* [Provided entries]:

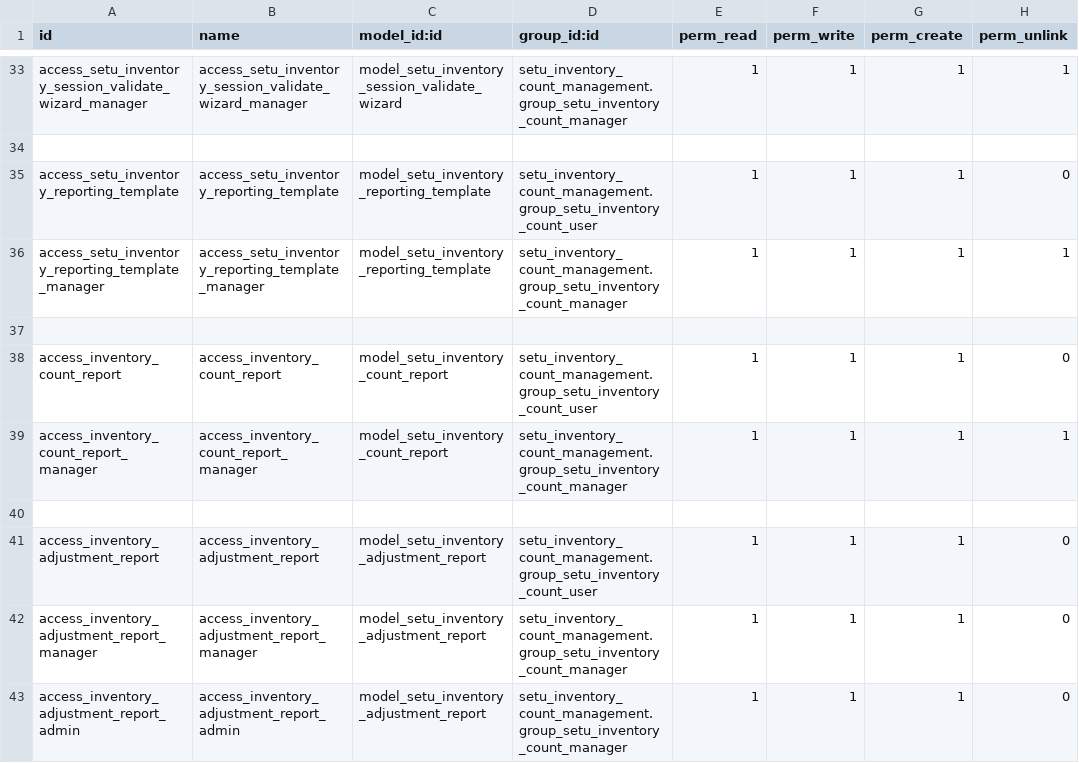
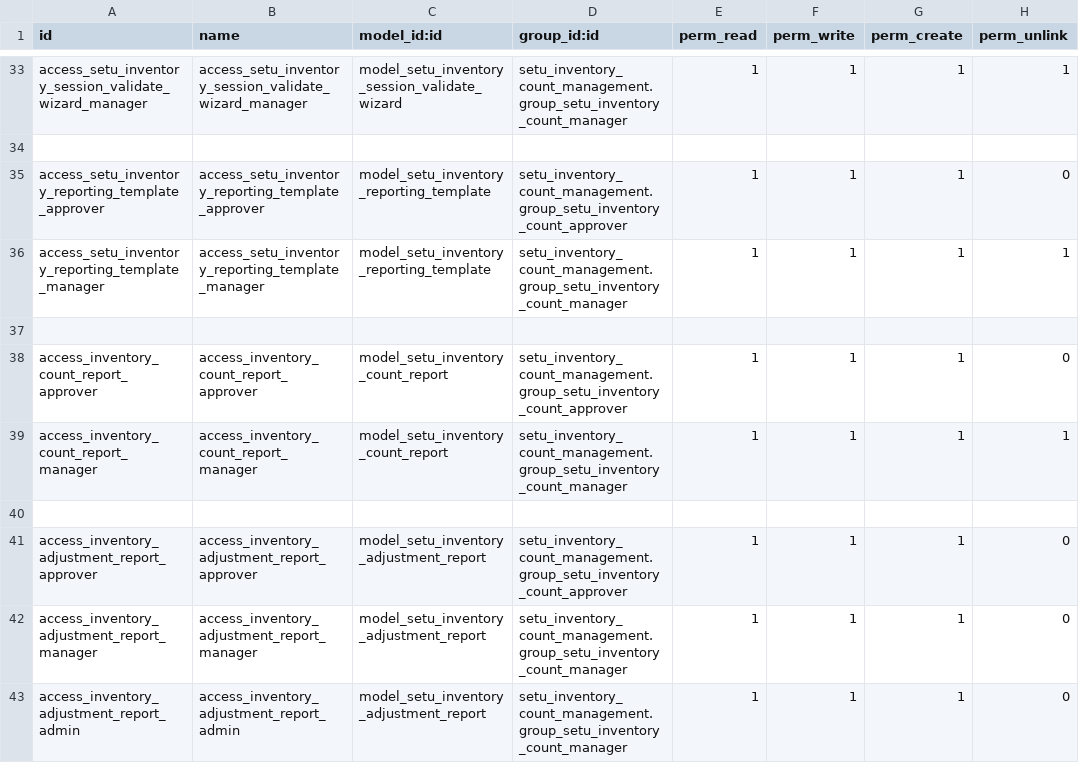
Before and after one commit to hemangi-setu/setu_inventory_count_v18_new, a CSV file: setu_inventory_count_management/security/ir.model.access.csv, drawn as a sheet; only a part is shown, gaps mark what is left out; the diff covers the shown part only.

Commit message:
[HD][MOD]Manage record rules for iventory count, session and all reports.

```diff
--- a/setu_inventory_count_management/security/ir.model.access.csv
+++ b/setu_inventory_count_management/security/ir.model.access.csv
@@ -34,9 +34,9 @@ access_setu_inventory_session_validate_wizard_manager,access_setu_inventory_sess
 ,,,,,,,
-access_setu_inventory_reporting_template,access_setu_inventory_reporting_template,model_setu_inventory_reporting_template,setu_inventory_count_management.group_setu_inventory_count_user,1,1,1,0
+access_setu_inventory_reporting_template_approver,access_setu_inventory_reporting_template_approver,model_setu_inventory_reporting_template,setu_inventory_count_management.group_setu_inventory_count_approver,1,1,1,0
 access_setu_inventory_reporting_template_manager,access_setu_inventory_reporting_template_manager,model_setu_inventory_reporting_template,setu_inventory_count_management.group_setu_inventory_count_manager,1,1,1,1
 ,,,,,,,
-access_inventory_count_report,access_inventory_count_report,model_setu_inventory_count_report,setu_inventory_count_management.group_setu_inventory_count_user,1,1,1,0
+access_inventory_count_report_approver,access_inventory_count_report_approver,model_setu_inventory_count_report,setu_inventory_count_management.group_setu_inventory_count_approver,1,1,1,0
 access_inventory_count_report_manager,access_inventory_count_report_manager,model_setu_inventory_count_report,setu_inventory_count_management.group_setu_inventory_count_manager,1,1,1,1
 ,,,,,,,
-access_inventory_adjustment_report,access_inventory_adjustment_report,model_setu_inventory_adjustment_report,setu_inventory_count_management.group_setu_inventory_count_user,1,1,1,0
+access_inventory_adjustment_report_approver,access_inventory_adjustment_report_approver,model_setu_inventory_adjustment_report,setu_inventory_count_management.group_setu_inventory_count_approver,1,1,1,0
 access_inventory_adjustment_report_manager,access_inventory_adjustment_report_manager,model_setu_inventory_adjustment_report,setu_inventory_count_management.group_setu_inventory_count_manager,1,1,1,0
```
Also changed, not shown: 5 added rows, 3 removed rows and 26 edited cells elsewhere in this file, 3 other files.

---

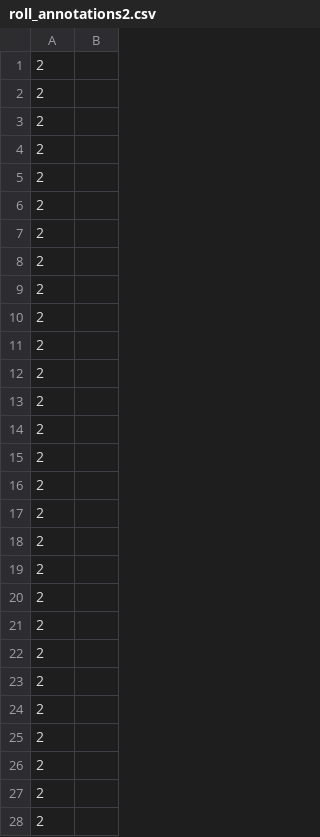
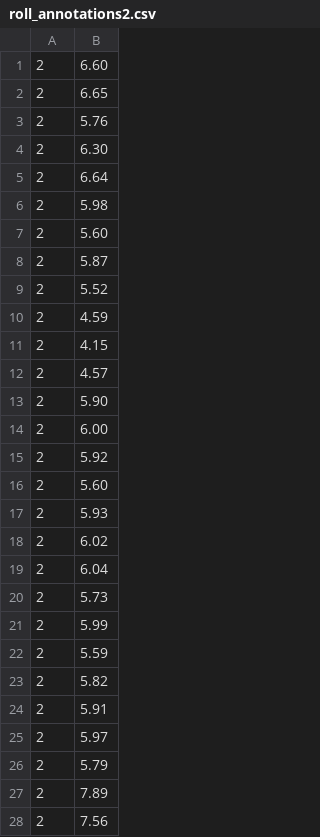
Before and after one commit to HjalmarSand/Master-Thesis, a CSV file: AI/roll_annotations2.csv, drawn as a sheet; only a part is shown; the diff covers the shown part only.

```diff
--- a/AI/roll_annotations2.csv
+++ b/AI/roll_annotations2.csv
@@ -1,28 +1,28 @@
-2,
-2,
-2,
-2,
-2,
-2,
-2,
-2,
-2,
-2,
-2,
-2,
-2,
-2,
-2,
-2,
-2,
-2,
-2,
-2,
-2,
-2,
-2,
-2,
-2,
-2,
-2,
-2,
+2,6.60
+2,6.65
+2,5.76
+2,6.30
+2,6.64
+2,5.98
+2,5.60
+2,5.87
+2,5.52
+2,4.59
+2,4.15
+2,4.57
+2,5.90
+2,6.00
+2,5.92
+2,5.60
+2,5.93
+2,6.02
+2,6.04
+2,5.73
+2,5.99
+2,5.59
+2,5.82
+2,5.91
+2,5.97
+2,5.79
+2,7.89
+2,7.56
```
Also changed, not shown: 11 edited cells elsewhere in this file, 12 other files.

==

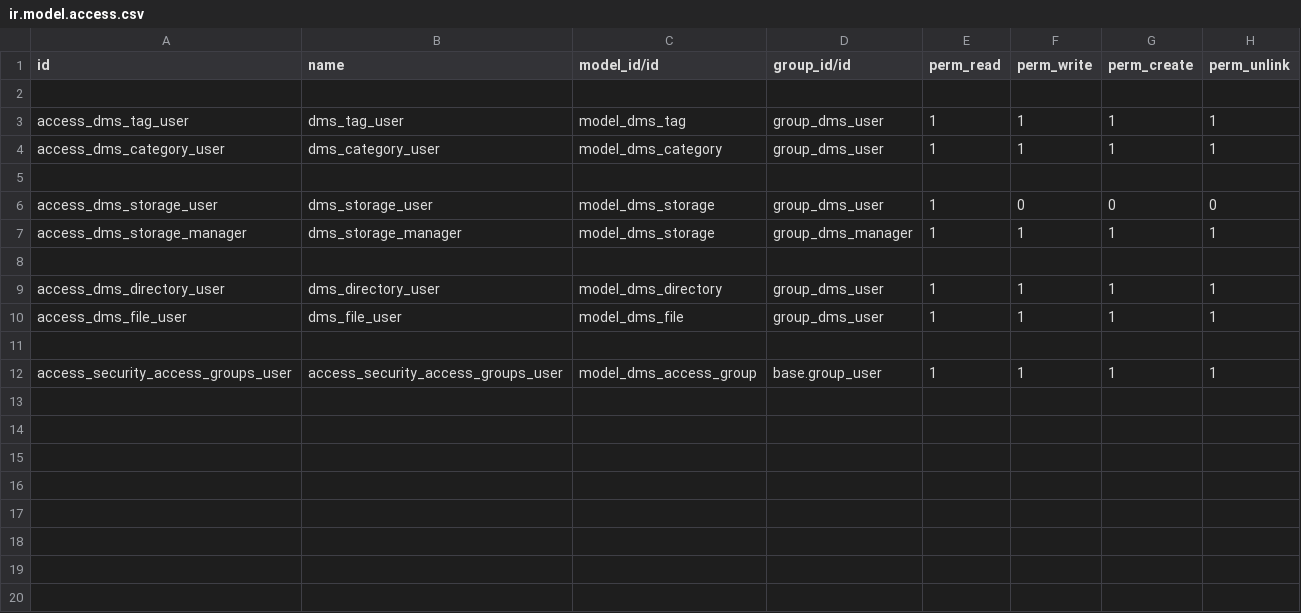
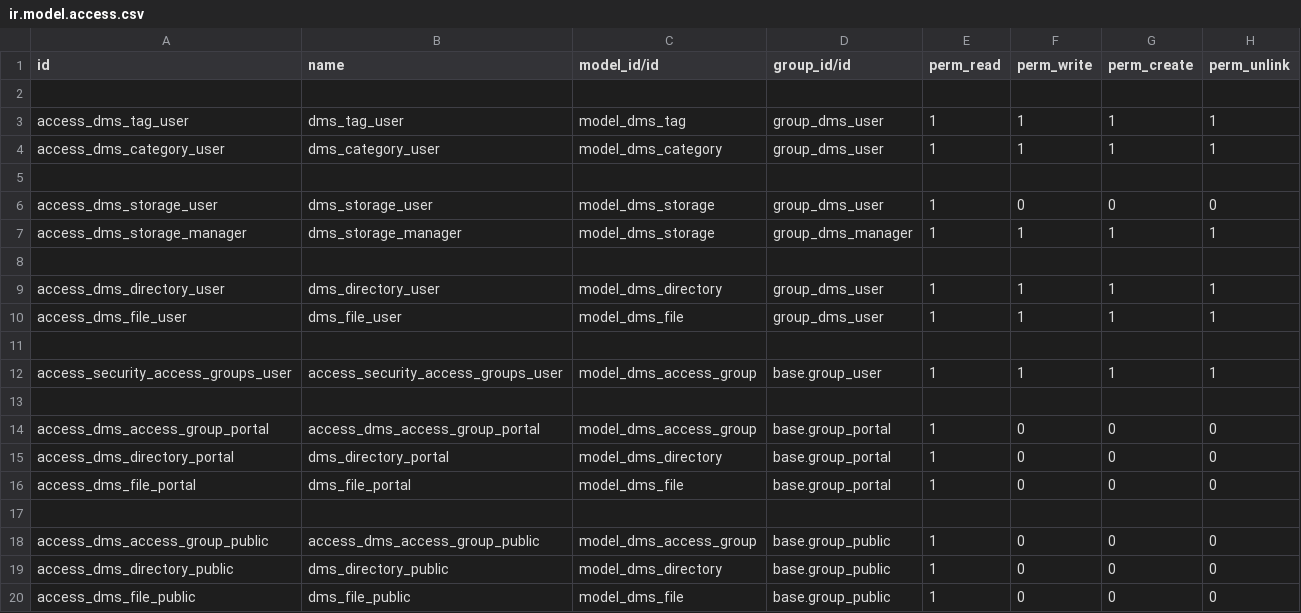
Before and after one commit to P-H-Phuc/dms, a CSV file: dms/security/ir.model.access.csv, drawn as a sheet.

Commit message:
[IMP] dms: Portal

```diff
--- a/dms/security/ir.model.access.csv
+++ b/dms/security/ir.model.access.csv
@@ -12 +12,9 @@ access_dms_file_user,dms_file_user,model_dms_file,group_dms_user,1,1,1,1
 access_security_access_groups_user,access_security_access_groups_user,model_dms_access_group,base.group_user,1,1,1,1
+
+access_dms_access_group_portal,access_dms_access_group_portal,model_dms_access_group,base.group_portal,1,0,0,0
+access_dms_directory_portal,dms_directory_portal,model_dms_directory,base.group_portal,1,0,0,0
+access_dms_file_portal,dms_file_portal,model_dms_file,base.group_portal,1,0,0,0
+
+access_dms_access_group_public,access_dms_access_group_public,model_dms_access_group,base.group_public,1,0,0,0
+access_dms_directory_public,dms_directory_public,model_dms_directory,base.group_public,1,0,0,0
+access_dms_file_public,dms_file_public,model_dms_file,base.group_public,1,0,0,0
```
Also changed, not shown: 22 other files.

* [Problem description]: Check each line above for the string "changed", then copy the ones that have it.

* [Response to the task]:
Also changed, not shown: 5 added rows, 3 removed rows and 26 edited cells elsewhere in this file, 3 other files.
Also changed, not shown: 11 edited cells elsewhere in this file, 12 other files.
Also changed, not shown: 22 other files.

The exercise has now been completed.